Document Type


Degree Name

Master of Science (MS)

Legacy Department

Mechanical Engineering


Vahidi, Ardalan

Committee Member

Jalili , Nader

Committee Member

Wagner , John
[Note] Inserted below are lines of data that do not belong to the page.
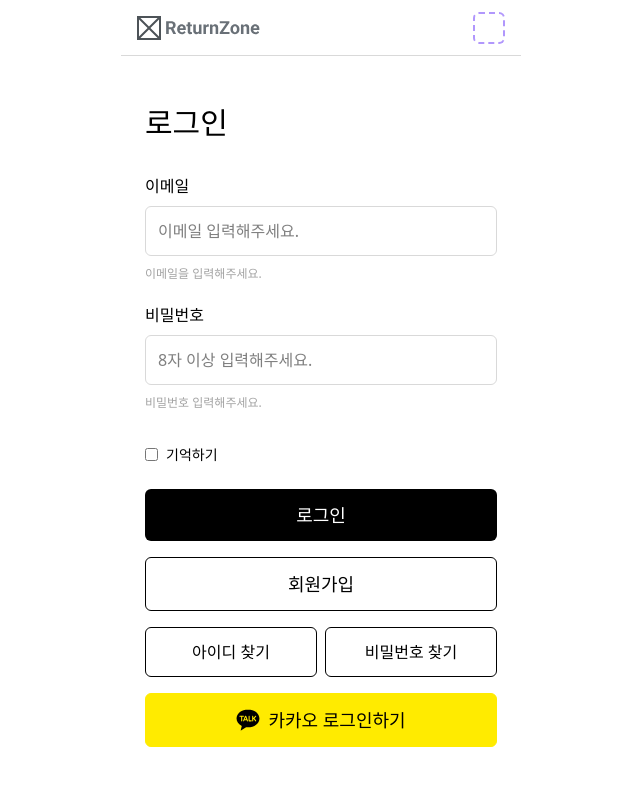
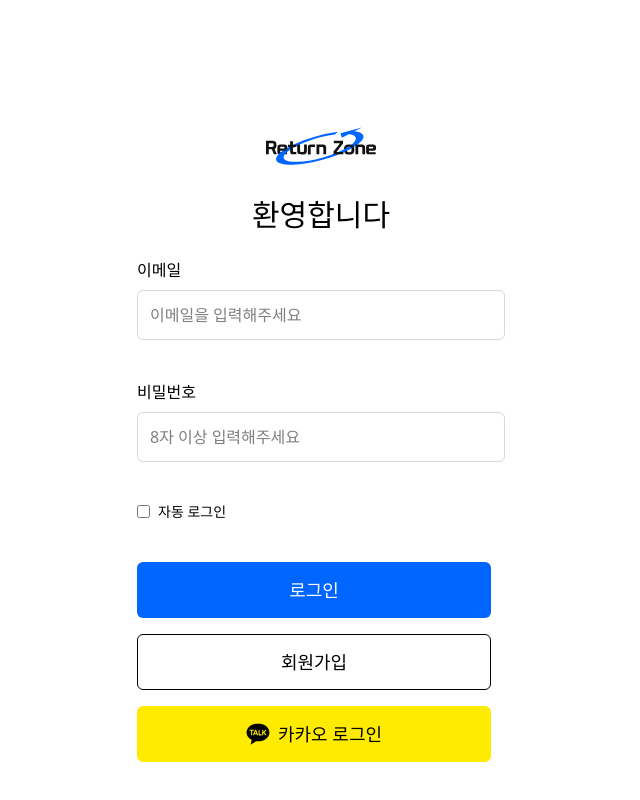
Before and after one commit to 9ITHON/5-ReturnZone-FE, a React (Vite) app: page / in a window 1280 px wide. Shown: the top 800 px of the page, without its empty margins (319-959 px from the left). Built offline with nearby package versions, Linux system fonts and the light colour scheme.

Commit message:
feat : 1차 디자인 연결

```diff
--- /dev/null
+++ b/src/components/CheckBox.jsx
@@ -0,0 +1,15 @@
+import React from 'react';
+
+export default function CheckBox({ label, checked, onChange }) {
+  return (
+    <label className="flex items-center text-sm cursor-pointer select-none">
+      <input
+        type="checkbox"
+        className="mr-2 accent-black"
+        checked={checked}
+        onChange={onChange}
+      />
+      {label}
+    </label>
+  );
+}
--- /dev/null
+++ b/src/components/InputField.jsx
@@ -0,0 +1,19 @@
+import React from 'react';
+
+export default function InputField({ label, placeholder, value, onChange, type = 'text', icon: Icon }) {
+  return (
+    <div className="mb-2">
+      <label className="text-base font-semibold mb-2 block">{label}</label>
+      <div className="flex items-center border border-[#D9D9D9] rounded-md px-3 py-3 focus-within:ring-2 focus-within:ring-[#B197FC]">
+        {Icon && <Icon className="w-5 h-5 mr-2 text-[#A3A3A3]" />}
+        <input
+          type={type}
+          className="flex-1 outline-none text-base bg-transparent"
+          placeholder={placeholder}
+          value={value}
+          onChange={onChange}
+        />
+      </div>
+    </div>
+  );
+}
--- /dev/null
+++ b/src/components/Logo.jsx
@@ -0,0 +1,10 @@
+import React from 'react';
+import logo from '../assets/logo.svg';
+
+export default function Logo() {
+  return (
+    <div className="flex flex-row items-center justify-center gap-2 my-6">
+      <img src={logo} alt="ReturnZone Logo" className="h-12" />
+    </div>
+  );
+}
--- /dev/null
+++ b/src/components/MainButton.jsx
@@ -0,0 +1,15 @@
+import React from 'react';
+
+export default function MainButton({ children, onClick, type = 'button', color = 'primary' }) {
+  const base = 'w-[354px] h-[56px] flex items-center justify-center rounded-md font-semibold text-lg transition-colors';
+  const colorClass = color === 'primary'
+    ? 'bg-[#0066FF] text-white'
+    : color === 'kakao'
+    ? 'bg-[#FFEB00] text-black border border-[#FFEB00] gap-2'
+    : 'border border-black text-black bg-white';
+  return (
+    <button type={type} onClick={onClick} className={`${base} ${colorClass}`}>
+      {children}
+    </button>
+  );
+}
--- a/src/pages/Login.jsx
+++ b/src/pages/Login.jsx
@@ -1,5 +1,8 @@
 import React, { useState } from 'react';
-import logo from '../assets/logo.svg';
+import Logo from '../components/Logo';
+import InputField from '../components/InputField';
+import CheckBox from '../components/CheckBox';
+import MainButton from '../components/MainButton';
 import kakaoIcon from '../assets/카카오.svg';
 
 export default function Login() {
@@ -20,7 +23,6 @@
     alert(`로그인 성공!\n이메일: ${email}`);
   };
 
-
   const handleSignup = () => {
     alert('회원가입 페이지로 이동합니다.');
   };
@@ -31,72 +33,40 @@
 
   return (
     <div className="w-full min-h-screen bg-white flex flex-col items-center">
-      {/* Header */}
-      <div className="w-full max-w-[400px] flex items-center justify-between px-4 py-3 border-b border-[#D9D9D9]" style={{height: '56px'}}>
-        <img src={logo} alt="ReturnZone Logo" className="h-6" />
-        <div className="w-8 h-8 border-2 border-dashed border-[#B197FC] rounded-md flex items-center justify-center" />
-      </div>
-      {/* Login Form */}
-      <form className="w-full max-w-[400px] flex-1 px-6 py-12 flex flex-col" onSubmit={handleLogin}>
-        <h1 className="text-3xl font-bold mb-8 leading-tight">로그인</h1>
-        <label className="text-base font-semibold mb-2 block" htmlFor="email">이메일</label>
-        <input
-          id="email"
-          type="email"
-          className="border border-[#D9D9D9] rounded-md px-3 py-3 mb-2 focus:outline-none focus:ring-2 focus:ring-[#B197FC] text-base"
-          placeholder="이메일 입력해주세요."
+      <div className="w-full max-w-[400px] flex flex-col items-center px-4 py-25 min-h-screen">
+        <Logo />
+        <h1 className="text-3xl font-bold center leading-tight mb-6">환영합니다</h1>
+        <form className="w-full flex flex-col flex-1" style={{minHeight: '400px'}} onSubmit={handleLogin}>
+          <div className="flex flex-col gap-8 flex-1 mb-10">
+
+            <InputField
+              label="이메일"
+              placeholder="이메일을 입력해주세요"
               value={email}
               onChange={e => setEmail(e.target.value)}
+              type="email"
             />
-        <span className="text-xs text-[#A3A3A3] mb-5 block leading-relaxed">이메일을 입력해주세요.</span>
-        <label className="text-base font-semibold mb-2 block" htmlFor="password">비밀번호</label>
-        <input
-          id="password"
-          type="password"
-          className="border border-[#D9D9D9] rounded-md px-3 py-3 mb-2 focus:outline-none focus:ring-2 focus:ring-[#B197FC] text-base"
-          placeholder="8자 이상 입력해주세요."
+            <InputField
+              label="비밀번호"
+              placeholder="8자 이상 입력해주세요"
               value={password}
               onChange={e => setPassword(e.target.value)}
+              type="password"
             />
-        <span className="text-xs text-[#A3A3A3] mb-8 block leading-relaxed">비밀번호 입력해주세요.</span>
-        <div className="flex items-center justify-between mb-6">
-          <label className="flex items-center text-sm">
-            <input
-              type="checkbox"
-              className="mr-2 accent-black"
-              checked={remember}
-              onChange={e => setRemember(e.target.checked)}
-            />
-            기억하기
-          </label>
+            <div>
+              <CheckBox label="자동 로그인" checked={remember} onChange={e => setRemember(e.target.checked)} />
             </div>
-        <button type="submit" className="w-full bg-black text-white py-3 rounded-md font-semibold text-lg mb-4">로그인</button>
-        <button type="button" onClick={handleSignup} className="w-full border border-black text-black py-3 rounded-md font-semibold text-lg mb-4">회원가입</button>
-        <div className="flex gap-2 mb-4">
-          <button
-            type="button"
-            onClick={() => window.location.href = '/search-id'}
-            className="flex-1 border border-black text-black py-3 rounded-md font-semibold text-base bg-white"
-          >
-            아이디 찾기
-          </button>
-          <button
-            type="button"
-            onClick={() => window.location.href = '/search-pw'}
-            className="flex-1 border border-black text-black py-3 rounded-md font-semibold text-base bg-white"
-          >
-            비밀번호 찾기
-          </button>
           </div>
-        <button
-          type="button"
-          className="w-full flex items-center justify-center gap-2 bg-[#FFEB00] text-black py-3 rounded-md font-semibold text-lg border border-[#FFEB00]"
-          onClick={handleKakaoLogin}
-        >
+          <div className="flex flex-col gap-4 mt-auto mb-10">
+            <MainButton type="submit">로그인</MainButton>
+            <MainButton onClick={handleSignup} color="secondary">회원가입</MainButton>
+            <MainButton onClick={handleKakaoLogin} color="kakao">
               <img src={kakaoIcon} alt="카카오" className="w-6 h-6" />
-          카카오 로그인하기
-        </button>
+              카카오 로그인
+            </MainButton>
+          </div>
         </form>
+      </div>
     </div>
   );
 }
```
Also changed, not shown: src/assets/logo.svg, src/assets/자동 로그인 완료.svg (added). Lines whose indentation alone changed are shown as unchanged.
This thesis investigates possible fuel economy gains attainable by a combination of high-power density ultracapacitors (also called supercapacitors) and an induction motor integrated into a conventional vehicle powertrain for power assistance.
Periods of quick acceleration require a much higher power output from an automobile than what is encountered under more typical driving conditions. A simple kinetic energy calculation can show that accelerating a 2000 kg vehicle (roughly the size of a Ford Explorer SUV) from 0 to 60 mph in 10 seconds requires almost 70 kW of power, in addition to the power needed to overcome road and air drag forces. Situations such as these consume a disproportionately high amount of fuel, and have a negative impact on the fuel economy of the vehicle. In conventional powertrains, the engine is typically sized much larger than is needed for steady-state operation, in order to meet these spikes in power demand. A larger engine is more expensive to manufacture and to operate. Such rapid transients in power may be better handled by the use of high power density ultracapacitors which represent the latest trend in electrostatic energy storage systems. While the total energy an ultracapacitor can store is typically ten times less than a battery of the same size, the ultracapacitor is capable of releasing or storing energy roughly ten times faster. The potential of this relatively new technology to assist the combustion engine during brief demand spikes, and to capture kinetic energy through regenerative braking, is the subject of this study.
A mild parallel hybrid powertrain is considered in which an ultracapacitor-supplied motor assists the engine during periods of high power demand, and the ultracapacitor may be recharged by the engine during periods of low demand, and through regenerative braking. A detailed simulation model of the powertrain is created to evaluate the fuel economy of the vehicle. The fuel economy gains are strongly dependent on how well the power split decision is made, that is the decision of how to distribute the power demand between the engine and the electric motor at each instant in time. To this end two forms of implementable control are designed to determine the power split between the engine and motor. A rule-based controller, which can be quickly tuned and implemented, is applied for more exploratory simulations. Simplicity and expedience in both tuning and implementation make this method useful for testing the impact of different component combinations on fuel economy. After a suitable combination of engine, motor, and ultracapacitor sizes has been determined, an optimization-based power management strategy is created which shows a better overall performance. Various component sizing and control strategies tested consistently indicate a potential for 10 to 15 percent improvement in fuel economy in city driving with the proposed mild hybrid powertrain. This order of improvement to fuel economy was confirmed by deterministic dynamic programming (DDP) which finds the best possible fuel economy.